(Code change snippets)
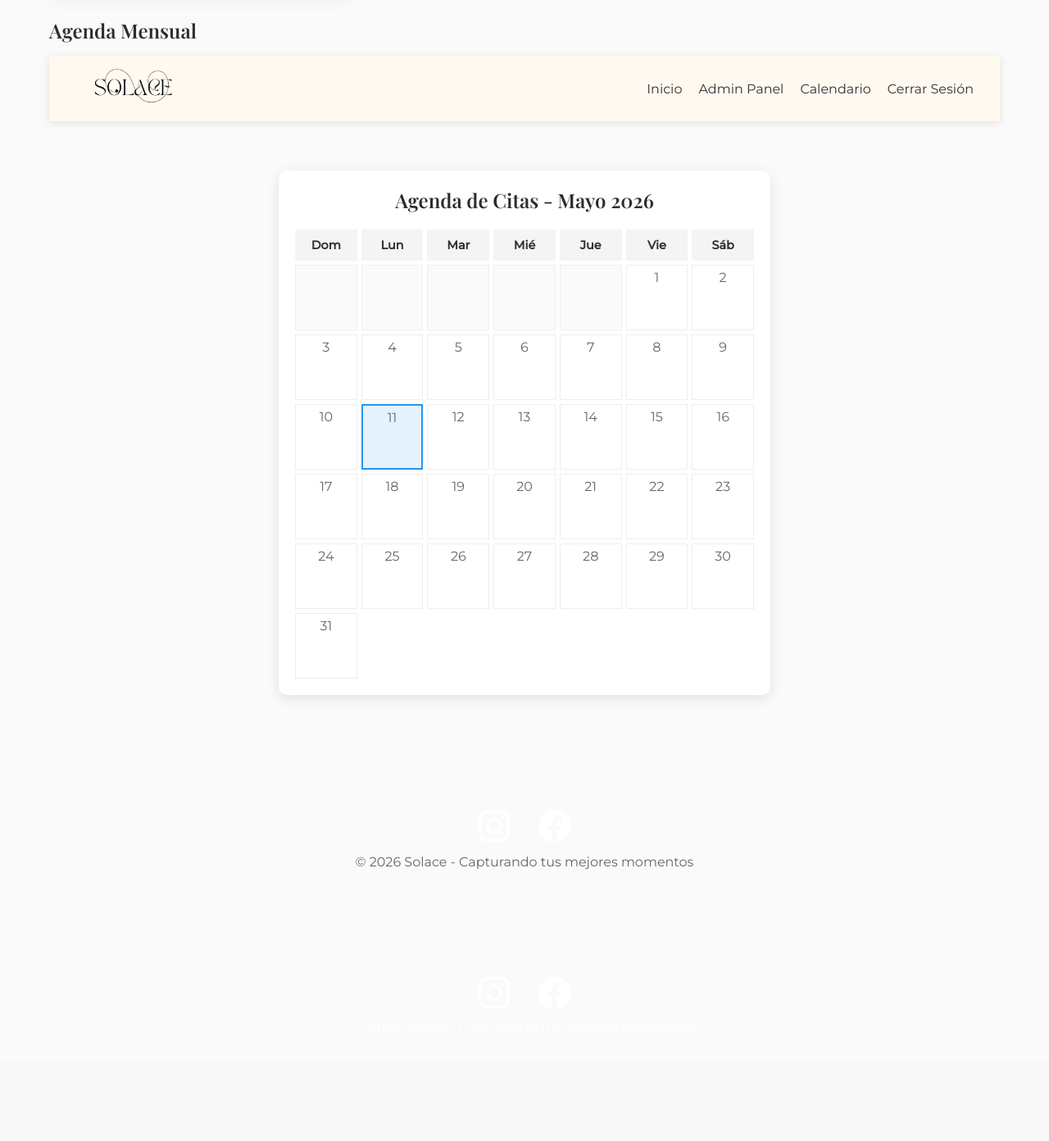
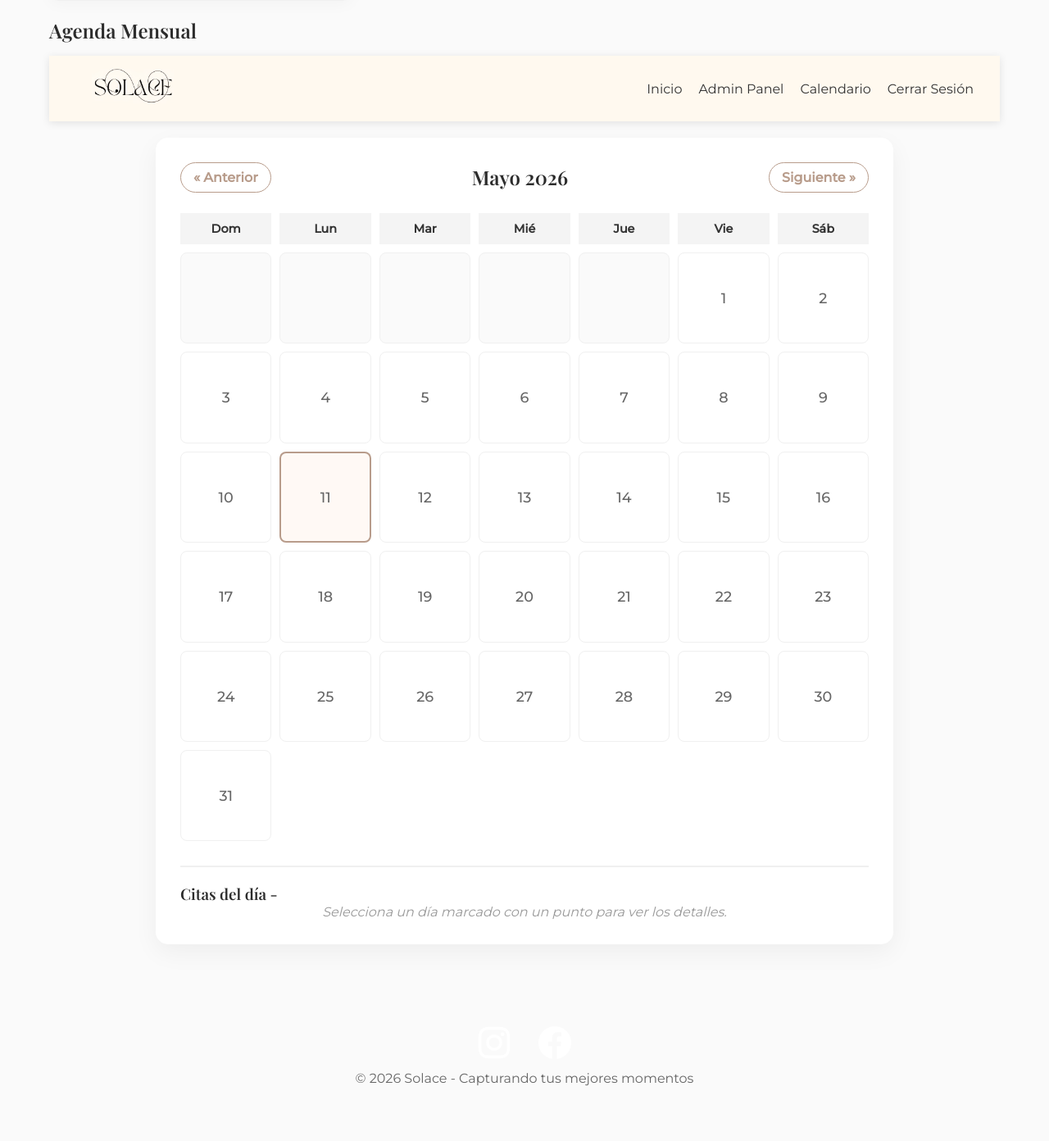
Before and after one commit to errornull999/Pia-APROY-equipo-2, a PHP site: page /admin.php in a window 1280 px wide. Shown: the part 716-2108 px from the top of the page at 82% size. Before the commit the page ends 1777 px from the top, so only its background shows below. Run offline with PHP 8.4, Linux system fonts and the light colour scheme; the visitor is signed in with stand-in values (Sample User, id 1); tables that the repository leaves empty or names only in its code hold one stand-in row (values such as "Sample post"); some web fonts are replaced.

Commit message:
Calendario Interactivo

```diff
--- a/calendario.php
+++ b/calendario.php
@@ -1,38 +1,62 @@
 <?php
-// 2. Carga de recursos
 require_once 'database.php';
 
-if (!isset($_SESSION['usuario_id'])) {
+if (!isset($_SESSION['usuario_id']) || $_SESSION['rol'] != 'admin') {
     header('Location: login.php');
     exit();
 }
 
+// Obtener mes y año de la URL o usar los actuales
+$mes = isset($_GET['mes']) ? (int)$_GET['mes'] : (int)date('m');
+$anio = isset($_GET['anio']) ? (int)$_GET['anio'] : (int)date('Y');
 
-$mes = isset($_GET['mes']) ? $_GET['mes'] : date('m');
-$anio = isset($_GET['anio']) ? $_GET['anio'] : date('Y');
+// Lógica para botones Anterior/Siguiente
+$prev_mes = $mes - 1;
+$prev_anio = $anio;
+if ($prev_mes < 1) { $prev_mes = 12; $prev_anio--; }
+
+$next_mes = $mes + 1;
+$next_anio = $anio;
+if ($next_mes > 12) { $next_mes = 1; $next_anio++; }
 
 $primer_dia = "$anio-$mes-01";
 $dias_en_mes = date('t', strtotime($primer_dia));
 $dia_semana_inicio = date('w', strtotime($primer_dia));
 
-// Consulta de citas usando PDO
-$stmt = $pdo->prepare("SELECT fecha, COUNT(*) as total FROM citas WHERE MONTH(fecha) = ? AND YEAR(fecha) = ? GROUP BY fecha");
+// CONSULTA MEJORADA: Obtenemos los detalles completos de las citas del mes
+$stmt = $pdo->prepare("
+    SELECT c.*, s.nombre as servicio, f.nombre as fotografo, u.nombre_completo as cliente
+    FROM citas c
+    JOIN servicios s ON c.servicio_id = s.id
+    JOIN fotografos f ON c.fotografos_id = f.id
+    JOIN usuarios u ON c.usuario_id = u.id
+    WHERE MONTH(c.fecha) = ? AND YEAR(c.fecha) = ? AND c.estado != 'cancelada'
+");
 $stmt->execute([$mes, $anio]);
-$eventos = $stmt->fetchAll(PDO::FETCH_KEY_PAIR); // Crea un array [fecha => total]
+$citas = $stmt->fetchAll();
+
+// Organizamos las citas por día para facilitar la lectura en el bucle
+$citas_por_dia = [];
+foreach ($citas as $cita) {
+    $dia_cita = (int)date('d', strtotime($cita['fecha']));
+    $citas_por_dia[$dia_cita][] = $cita;
+}
 
 $nombres_meses = ["Enero", "Febrero", "Marzo", "Abril", "Mayo", "Junio", "Julio", "Agosto", "Septiembre", "Octubre", "Noviembre", "Diciembre"];
-include 'header.php';  ?>
 
-<div class="container">
-    <div class="calendar-container">
-        <div class="calendar-header">
-            <h2>Agenda de Citas - <?php echo $nombres_meses[$mes - 1] . " " . $anio; ?></h2>
+include 'header.php';
+?>
+
+<div class="calendar-section">
+    <div class="calendar-controls">
+        <a href="?mes=<?php echo $prev_mes; ?>&anio=<?php echo $prev_anio; ?>" class="btn-nav">&laquo; Anterior</a>
+        <h2 class="calendar-title"><?php echo $nombres_meses[$mes - 1] . " " . $anio; ?></h2>
+        <a href="?mes=<?php echo $next_mes; ?>&anio=<?php echo $next_anio; ?>" class="btn-nav">Siguiente &raquo;</a>
     </div>
 
     <div class="calendar-grid">
         <div class="day-name">Dom</div><div class="day-name">Lun</div><div class="day-name">Mar</div>
-            <div class="day-name">Mié</div><div class="day-name">Jue</div><div class="day-name">Vie</div>
-            <div class="day-name">Sáb</div>
+        <div class="day-name">Mié</div><div class="day-name">Jue</div><div class="day-name">Vie</div><div class="day-name">Sáb</div>
 
         <?php
         for ($i = 0; $i < $dia_semana_inicio; $i++) {
@@ -40,20 +64,52 @@ include 'header.php';  ?>
         }
 
         for ($dia = 1; $dia <= $dias_en_mes; $dia++) {
-                $fecha_f = sprintf("%04d-%02d-%02d", $anio, $mes, $dia);
-                $hoy = ($fecha_f == date('Y-m-d')) ? 'today' : '';
-                $con_cita = isset($eventos[$fecha_f]) ? 'has-event' : '';
+            $has_event = isset($citas_por_dia[$dia]) ? 'has-event' : '';
+            $es_hoy = ($dia == date('d') && $mes == date('m') && $anio == date('Y')) ? 'today' : '';
 
-                echo "<div class='day $hoy $con_cita'>";
+            echo "<div class='day $has_event $es_hoy' onclick='showDetails($dia)'>";
             echo "<span class='day-number'>$dia</span>";
-                if (isset($eventos[$fecha_f])) {
-                    echo "<span class='event-badge'>" . $eventos[$fecha_f] . " cita(s)</span>";
+            if (isset($citas_por_dia[$dia])) {
+                echo "<span class='event-dot'></span>";
             }
             echo "</div>";
         }
         ?>
     </div>
+
+    <div id="details-panel" class="details-panel">
+        <h3>Citas del día <span id="selected-day">-</span></h3>
+        <div id="details-content">
+            <p class="placeholder">Selecciona un día marcado con un punto para ver los detalles.</p>
+        </div>
     </div>
 </div>
 
+<script>
+// Pasamos los datos de PHP a una variable de JavaScript de forma segura
+const citasData = <?php echo json_encode($citas_por_dia); ?>;
+
+function showDetails(dia) {
+    const content = document.getElementById('details-content');
+    const dayLabel = document.getElementById('selected-day');
+    dayLabel.innerText = dia;
+
+    if (citasData[dia]) {
+        let html = '<ul class="details-list">';
+        citasData[dia].forEach(cita => {
+            html += `
+                <li>
+                    <strong>${cita.hora.substring(0,5)} hrs</strong> - ${cita.cliente}<br>
+                    <small>📸 ${cita.servicio} con ${cita.fotografo}</small>
+                    <span class="status-tag ${cita.estado}">${cita.estado}</span>
+                </li>`;
+        });
+        html += '</ul>';
+        content.innerHTML = html;
+    } else {
+        content.innerHTML = '<p class="placeholder">No hay citas programadas para este día.</p>';
+    }
+}
+</script>
+
 <?php include 'footer.php'; ?>
--- a/style.css
+++ b/style.css
@@ -432,3 +432,108 @@ img{
         height: 300px; /* Más pequeño en celulares */
     }
 }
+
+/* Estilos mejorados para el Calendario */
+.calendar-section {
+    max-width: 900px;
+    margin: 0 auto;
+    background: white;
+    padding: 30px;
+    border-radius: 15px;
+    box-shadow: 0 10px 30px rgba(0,0,0,0.05);
+}
+
+.calendar-controls {
+    display: flex;
+    justify-content: space-between;
+    align-items: center;
+    margin-bottom: 25px;
+}
+
+.calendar-title {
+    margin: 0;
+    font-size: 1.5rem;
+}
+
+.btn-nav {
+    text-decoration: none;
+    color: #b89c8b;
+    font-weight: bold;
+    padding: 8px 15px;
+    border: 1px solid #b89c8b;
+    border-radius: 20px;
+    transition: all 0.3s;
+}
+
+.btn-nav:hover {
+    background: #b89c8b;
+    color: white;
+}
+
+.calendar-grid {
+    display: grid;
+    grid-template-columns: repeat(7, 1fr);
+    gap: 10px;
+}
+
+.day {
+    aspect-ratio: 1 / 1;
+    border: 1px solid #f0f0f0;
+    border-radius: 8px;
+    display: flex;
+    flex-direction: column;
+    align-items: center;
+    justify-content: center;
+    cursor: pointer;
+    transition: background 0.2s;
+    position: relative;
+}
+
+.day:hover { background: #fafafa; }
+.today { border: 2px solid #b89c8b; background: #fff9f5; }
+.has-event { background: #fdf8f5; border-color: #eed7ac; }
+
+.event-dot {
+    width: 6px;
+    height: 6px;
+    background: #b89c8b;
+    border-radius: 50%;
+    margin-top: 4px;
+}
+
+.day-number { font-weight: 500; font-size: 1.1rem; }
+
+/* Panel de Detalles */
+.details-panel {
+    margin-top: 30px;
+    padding-top: 20px;
+    border-top: 2px solid #f0f0f0;
+}
+
+.details-list {
+    list-style: none;
+    padding: 0;
+}
+
+.details-list li {
+    padding: 15px;
+    background: #fdfdfd;
+    border-left: 4px solid #b89c8b;
+    margin-bottom: 10px;
+    border-radius: 0 8px 8px 0;
+    box-shadow: 0 2px 5px rgba(0,0,0,0.02);
+}
+
+.status-tag {
+    float: right;
+    font-size: 0.7rem;
+    text-transform: uppercase;
+    padding: 2px 8px;
+    border-radius: 10px;
+    color: white;
+}
+
+.status-tag.pendiente { background: #ed8936; }
+.status-tag.confirmada { background: #48bb78; }
+
+.placeholder { color: #999; font-style: italic; text-align: center; }
```
Lines whose indentation alone changed are shown as unchanged.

- What is being asked: Only lines with the word "isset" count here; copy every one from the records.

- Task answer:
-if (!isset($_SESSION['usuario_id'])) {
+if (!isset($_SESSION['usuario_id']) || $_SESSION['rol'] != 'admin') {
+$mes = isset($_GET['mes']) ? (int)$_GET['mes'] : (int)date('m');
+$anio = isset($_GET['anio']) ? (int)$_GET['anio'] : (int)date('Y');
-$mes = isset($_GET['mes']) ? $_GET['mes'] : date('m');
-$anio = isset($_GET['anio']) ? $_GET['anio'] : date('Y');
-                $con_cita = isset($eventos[$fecha_f]) ? 'has-event' : '';
+            $has_event = isset($citas_por_dia[$dia]) ? 'has-event' : '';
-                if (isset($eventos[$fecha_f])) {
+            if (isset($citas_por_dia[$dia])) {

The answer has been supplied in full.